It’s not a big deal to occasionally go to a church of a different denomination. I don’t think it would offend God or Jesus. Our faith is supposed to withstand scrutiny. My best friend and mentor is 30 years older than me and she’s Baptist. When I’m in town I’ll go to her church to be polite. She knows I’m Catholic and doesn’t give me a hard time about it. We talk about what we can agree on and we avoid topics that we know contain doctrinal differences.

Also, I fail to see how there is a problem with a 16 year old having a steady boyfriend. It’s even the age of consent in some places. It’s very normal. My grandparents were born in the 40s and my grandmother was 16 when they started dating and now they’re both still married and very elderly, living in the same house, with 6 kids that they had after getting married.

Be careful you don’t give her the impression that you’re smothering her, because it’s normal and healthy for teenagers to date.

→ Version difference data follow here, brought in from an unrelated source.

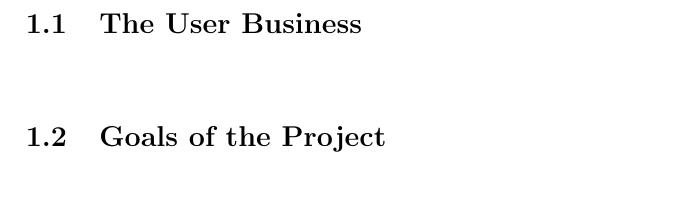
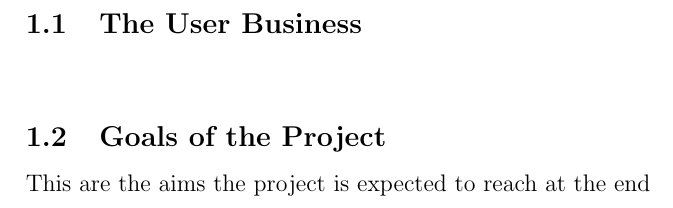
Before and after one commit to nexusdk/301_Phase1, a LaTeX document (Documentation/Requirements.tex): part of page 2 of 19, cut so that both start at the same text. Compiled offline with pdfLaTeX.

Commit message:
Added a small description of what the Goals section should entail

```diff
--- a/Documentation/Requirements.tex
+++ b/Documentation/Requirements.tex
@@ -13,6 +15,7 @@ Christopher Crossman u10134842}
 \subsection{The User Business}
 \paragraph{}
 \subsection{Goals of the Project}
+This are the aims the project is expected to reach at the end
 \pagebreak
 \section{The Stakeholders}
 \subsection{The Client}
```
Also changed, not shown: Documentation/Requirements.tex (2 more changed lines).
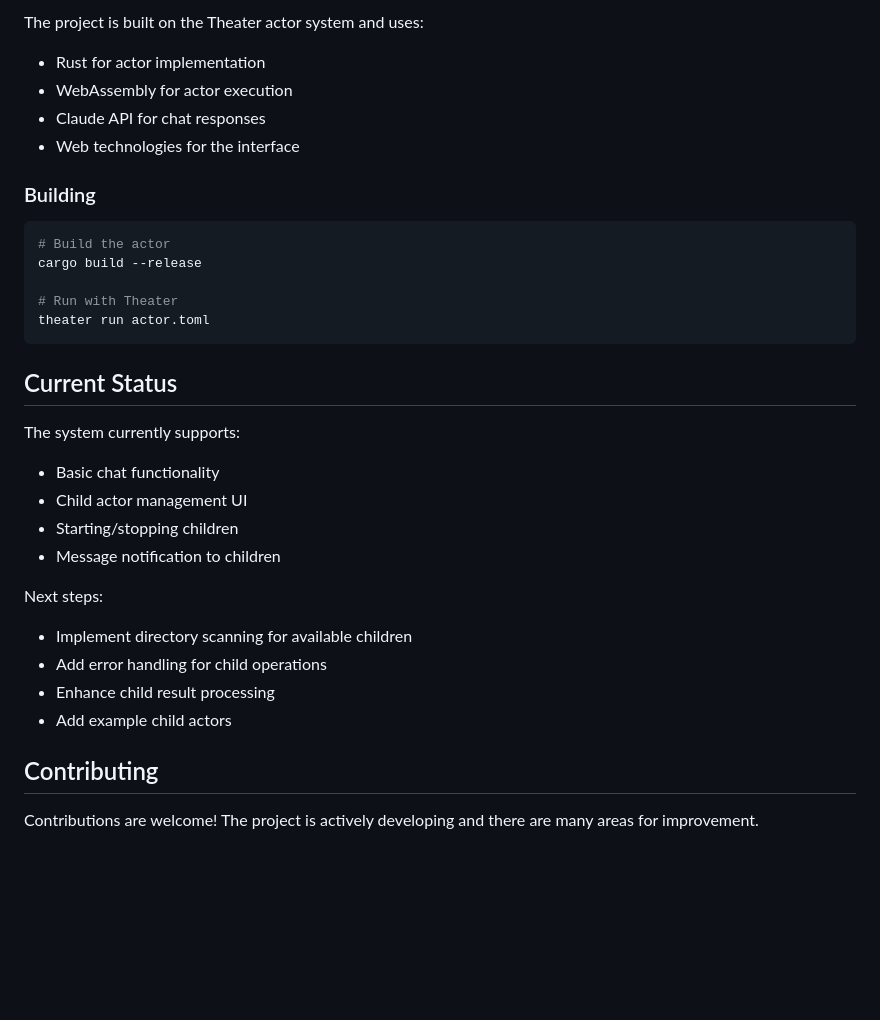
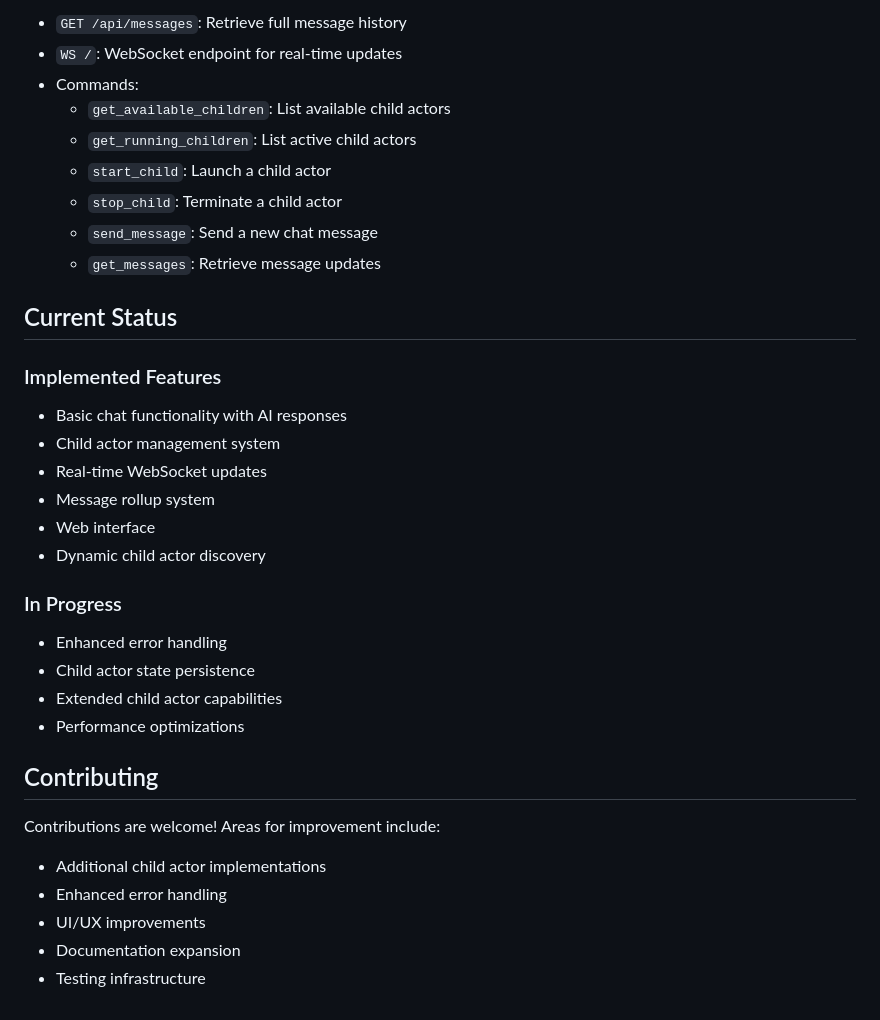
Before and after one commit to colinrozzi/chat, a Markdown page: README.md, the part around one of its changes. Drawn GitHub-style; blank space fills up the shorter version.

````diff
--- a/README.md
+++ b/README.md
@@ -80,34 +143,35 @@ theater run actor.toml
 
-The project is built on the Theater actor system and uses:
-- Rust for actor implementation
-- WebAssembly for actor execution
-- Claude API for chat responses
-- Web technologies for the interface
-
-### Building
-
-```bash
-# Build the actor
-cargo build --release
-
-# Run with Theater
-theater run actor.toml
-```
+- `GET /api/messages`: Retrieve full message history
+- `WS /`: WebSocket endpoint for real-time updates
+- Commands:
+  - `get_available_children`: List available child actors
+  - `get_running_children`: List active child actors
+  - `start_child`: Launch a child actor
+  - `stop_child`: Terminate a child actor
+  - `send_message`: Send a new chat message
+  - `get_messages`: Retrieve message updates
 
 ## Current Status
 
-The system currently supports:
-- Basic chat functionality
-- Child actor management UI
-- Starting/stopping children
-- Message notification to children
+### Implemented Features
+- Basic chat functionality with AI responses
+- Child actor management system
+- Real-time WebSocket updates
+- Message rollup system
+- Web interface
+- Dynamic child actor discovery
 
-Next steps:
-- Implement directory scanning for available children
-- Add error handling for child operations
-- Enhance child result processing
-- Add example child actors
+### In Progress
+- Enhanced error handling
+- Child actor state persistence
+- Extended child actor capabilities
+- Performance optimizations
 
 ## Contributing
 
-Contributions are welcome! The project is actively developing and there are many areas for improvement.
+Contributions are welcome! Areas for improvement include:
+- Additional child actor implementations
+- Enhanced error handling
+- UI/UX improvements
+- Documentation expansion
+- Testing infrastructure
````
Also changed, not shown: other parts of README.md (+121 -58 lines).
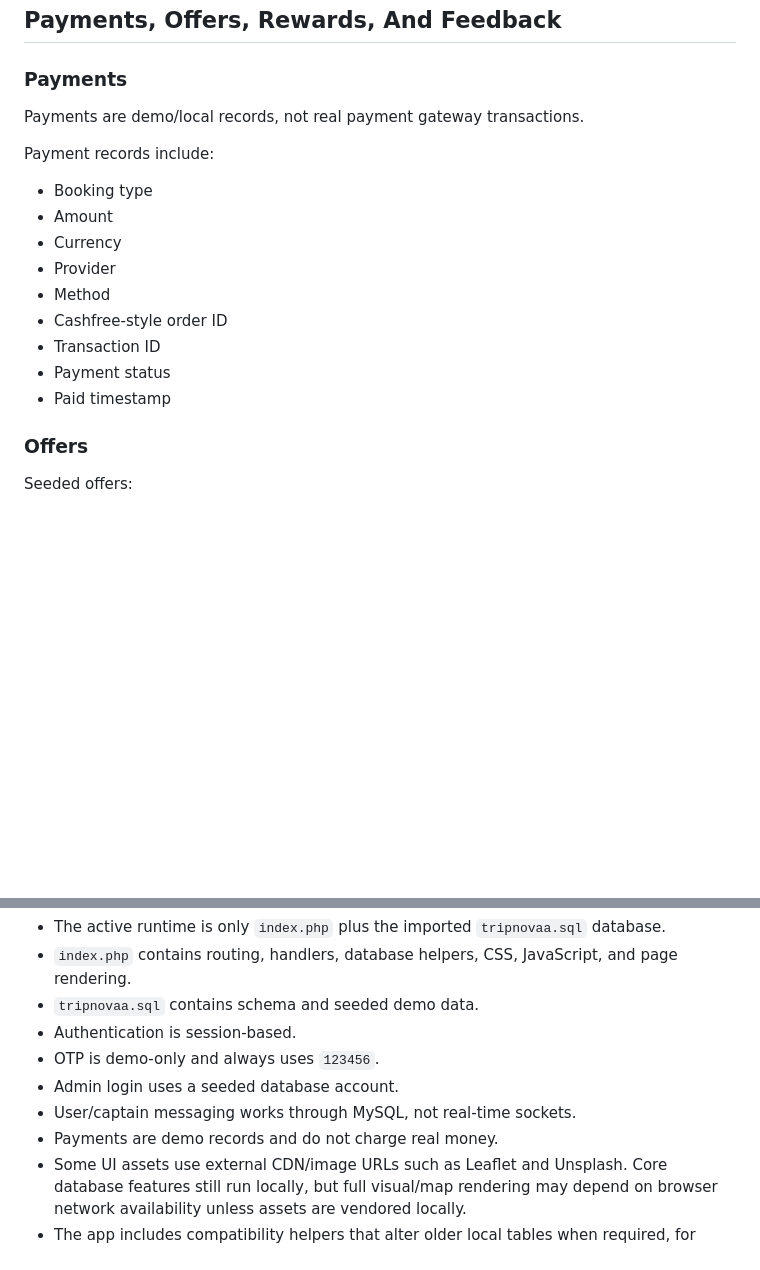
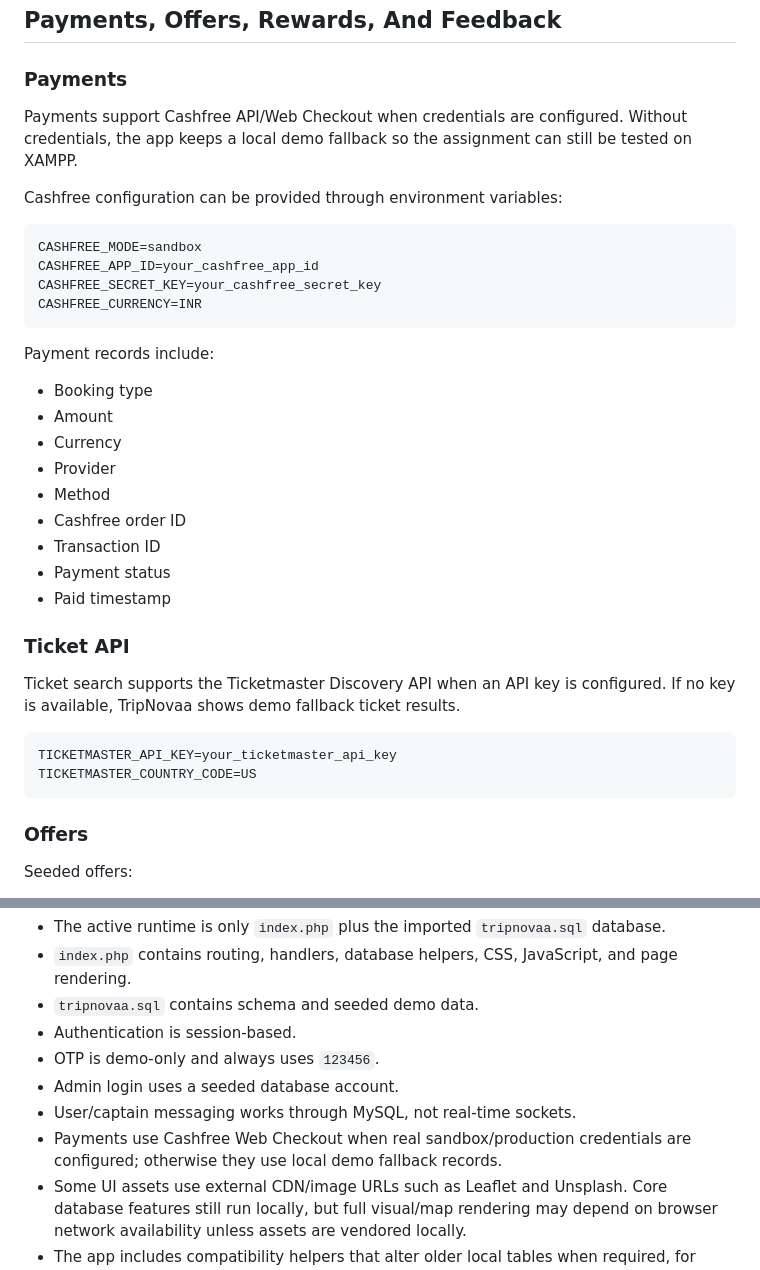
Before and after one commit to humayun-mhk/TripNovaa---Offline-Travel-Booking-System, a Markdown page: README.md, 2 parts joined by grey strips. GitHub-like rendering; blank space fills up the shorter version.

````diff
--- a/README.md
+++ b/README.md
@@ -518,7 +518,16 @@ Important functions:
 
 ### Payments
 
-Payments are demo/local records, not real payment gateway transactions.
+Payments support Cashfree API/Web Checkout when credentials are configured. Without credentials, the app keeps a local demo fallback so the assignment can still be tested on XAMPP.
+
+Cashfree configuration can be provided through environment variables:
+
+```text
+CASHFREE_MODE=sandbox
+CASHFREE_APP_ID=your_cashfree_app_id
+CASHFREE_SECRET_KEY=your_cashfree_secret_key
+CASHFREE_CURRENCY=INR
+```
 
 Payment records include:
 
@@ -527,10 +536,19 @@ Payment records include:
 - Currency
 - Provider
 - Method
-- Cashfree-style order ID
+- Cashfree order ID
 - Transaction ID
 - Payment status
 - Paid timestamp
+
+### Ticket API
+
+Ticket search supports the Ticketmaster Discovery API when an API key is configured. If no key is available, TripNovaa shows demo fallback ticket results.
+
+```text
+TICKETMASTER_API_KEY=your_ticketmaster_api_key
+TICKETMASTER_COUNTRY_CODE=US
+```
 
 ### Offers
 
@@ -740,7 +758,7 @@ Main tables in `tripnovaa.sql`:
 - OTP is demo-only and always uses `123456`.
 - Admin login uses a seeded database account.
 - User/captain messaging works through MySQL, not real-time sockets.
-- Payments are demo records and do not charge real money.
+- Payments use Cashfree Web Checkout when real sandbox/production credentials are configured; otherwise they use local demo fallback records.
 - Some UI assets use external CDN/image URLs such as Leaflet and Unsplash. Core database features still run locally, but full visual/map rendering may depend on browser network availability unless assets are vendored locally.
 - The app includes compatibility helpers that alter older local tables when required, for example ride status and message table readiness.
 - Current UI is mobile-app styled with top/bottom navigation adjusted for user, captain, and admin roles.
````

Would you rather she dated a different guy every week? Haha. Steady is good.